All Wikipedia Articles Lead to Philosophy

the-thinkerWant to play a game? Alright! Start at any Wikipedia page and click the first link you encounter in the main text of the article, and then repeat the process for subsequent articles. Eventually you’ll end up at the article about Philosophy. The first link on the Philosophy article takes you to Problem which returns you back to Philosophy. It has been estimated that more than 95% of all Wikipedia articles exhibit this phenomenon which was first discovered in May 2008.

The path from a Wikipedia article to Philosophy takes unlikely routes, for instance, starting at Tacos you are taken through 19 steps via subjects such as Uto-Aztecan languages, Pre-Columbian era, Archaeology, Primate and Taxonomy, and finally ending at the Philosophy-Problem loop. Some routes are short – Samsung to Philosophy takes 11 steps, while others are long winded – Tandoori Chicken to Philosophy goes through 29 steps with stops at Astronomical object and Mammal.

WikiLoopr is an amusing little application that shows you these routes. Enter any term for which a Wikipedia article exist in the search box and press Enter. Then watch the chain of events unfold.



There have been some theories on this phenomenon, with the most prevalent being the tendency for Wikipedia pages to move up a "classification chain.” The Wikipedia Manual of Style guidelines says that the lead section of an article should start by defining the topic of the article, so that the first link of each page will naturally take the reader into a broader subject, eventually ending in wide-reaching pages such as Mathematics, Science, Language, and eventually to Philosophy.

[via Hacker News and Wikipedia]


Popular posts from this blog

How to Record CPU and Memory Usage Over Time in Windows?

Whenever the computer is lagging or some application is taking too long to respond, we usually fire up task manager and look under the Performance tab or under Processes to check on processor utilization or the amount of free memory available. The task manager is ideal for real-time analysis of CPU and memory utilization. It even displays a short history of CPU utilization in the form of a graph. You get a small time-window, about 30 seconds or so, depending on how large the viewing area is.

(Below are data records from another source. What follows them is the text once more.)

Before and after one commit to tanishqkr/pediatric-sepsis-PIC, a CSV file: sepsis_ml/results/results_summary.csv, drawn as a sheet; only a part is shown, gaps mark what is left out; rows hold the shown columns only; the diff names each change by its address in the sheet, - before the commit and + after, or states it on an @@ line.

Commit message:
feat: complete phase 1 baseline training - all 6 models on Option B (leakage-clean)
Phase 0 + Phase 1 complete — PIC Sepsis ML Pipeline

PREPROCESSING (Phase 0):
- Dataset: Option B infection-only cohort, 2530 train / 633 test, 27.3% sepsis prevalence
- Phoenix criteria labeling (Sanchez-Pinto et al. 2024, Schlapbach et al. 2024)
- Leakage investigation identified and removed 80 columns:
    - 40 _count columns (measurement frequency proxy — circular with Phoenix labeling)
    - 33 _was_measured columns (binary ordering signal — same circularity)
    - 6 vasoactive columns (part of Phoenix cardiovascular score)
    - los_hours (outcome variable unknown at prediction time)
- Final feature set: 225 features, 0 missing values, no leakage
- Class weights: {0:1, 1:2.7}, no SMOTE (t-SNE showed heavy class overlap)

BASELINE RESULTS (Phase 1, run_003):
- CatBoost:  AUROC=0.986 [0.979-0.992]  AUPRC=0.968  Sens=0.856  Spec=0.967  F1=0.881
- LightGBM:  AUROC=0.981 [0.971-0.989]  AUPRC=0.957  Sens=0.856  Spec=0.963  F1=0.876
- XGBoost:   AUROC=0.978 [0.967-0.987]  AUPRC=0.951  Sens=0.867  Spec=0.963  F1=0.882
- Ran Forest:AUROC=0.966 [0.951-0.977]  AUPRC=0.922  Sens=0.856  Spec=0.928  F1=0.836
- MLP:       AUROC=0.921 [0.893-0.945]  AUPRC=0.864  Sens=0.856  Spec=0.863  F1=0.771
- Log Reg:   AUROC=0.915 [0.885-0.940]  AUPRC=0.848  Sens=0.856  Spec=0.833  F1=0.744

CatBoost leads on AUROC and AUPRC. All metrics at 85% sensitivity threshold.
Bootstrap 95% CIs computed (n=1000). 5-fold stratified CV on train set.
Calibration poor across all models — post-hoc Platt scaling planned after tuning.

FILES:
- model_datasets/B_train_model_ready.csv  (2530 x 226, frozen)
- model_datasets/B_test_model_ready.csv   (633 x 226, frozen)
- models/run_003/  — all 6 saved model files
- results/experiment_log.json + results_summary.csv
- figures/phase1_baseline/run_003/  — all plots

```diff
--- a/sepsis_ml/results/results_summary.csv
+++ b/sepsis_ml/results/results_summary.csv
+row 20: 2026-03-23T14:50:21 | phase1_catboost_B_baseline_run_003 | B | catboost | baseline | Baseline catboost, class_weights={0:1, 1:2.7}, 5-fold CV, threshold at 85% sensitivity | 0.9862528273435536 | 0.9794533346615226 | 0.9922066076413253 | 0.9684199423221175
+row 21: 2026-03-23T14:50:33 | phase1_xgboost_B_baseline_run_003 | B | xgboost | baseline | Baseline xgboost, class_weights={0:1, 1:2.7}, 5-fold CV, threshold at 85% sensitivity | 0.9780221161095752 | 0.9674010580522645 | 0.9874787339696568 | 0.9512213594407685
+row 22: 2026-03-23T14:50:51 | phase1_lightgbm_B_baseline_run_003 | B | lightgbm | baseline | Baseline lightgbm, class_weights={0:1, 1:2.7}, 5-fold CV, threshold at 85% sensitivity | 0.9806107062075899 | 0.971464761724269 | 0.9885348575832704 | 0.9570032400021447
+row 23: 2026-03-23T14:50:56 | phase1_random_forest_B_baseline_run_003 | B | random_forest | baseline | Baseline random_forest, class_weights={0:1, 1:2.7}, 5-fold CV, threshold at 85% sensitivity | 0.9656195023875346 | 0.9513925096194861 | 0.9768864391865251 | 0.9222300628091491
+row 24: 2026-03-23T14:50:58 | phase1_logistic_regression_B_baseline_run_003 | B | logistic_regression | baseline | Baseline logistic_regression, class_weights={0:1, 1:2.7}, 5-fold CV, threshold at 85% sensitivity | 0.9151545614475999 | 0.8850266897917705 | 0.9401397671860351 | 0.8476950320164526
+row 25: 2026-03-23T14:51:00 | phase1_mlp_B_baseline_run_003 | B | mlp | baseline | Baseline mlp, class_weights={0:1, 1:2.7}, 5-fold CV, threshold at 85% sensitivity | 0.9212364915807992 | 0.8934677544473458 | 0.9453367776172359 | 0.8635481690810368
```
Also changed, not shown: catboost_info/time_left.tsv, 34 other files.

How to Schedule Changes to Your Facebook Page Cover Photo

Facebook’s current layout, the so called Timeline, features a prominent, large cover photo that some people are using in a lot of different creative ways. Timeline is also available for Facebook Pages that people can use to promote their website or business or event. Although you can change the cover photo as often as you like, it’s meant to be static – something which you design and leave it for at least a few weeks or months like a redesigned website. However, there are times when you may want to change the cover photo frequently and periodically to match event dates or some special promotion that you are running or plan to run. So, here is how you can do that.

Diagram 101: Different Types of Diagrams and When To Use Them

Diagrams are a great way to visualize information and convey meaning. The problem is that there’s too many different types of diagrams, so it can be hard to know which ones you should use in any given situation. To help you out, we’ve created this diagram that lays out the 7 most common types of diagrams and when they’re best used: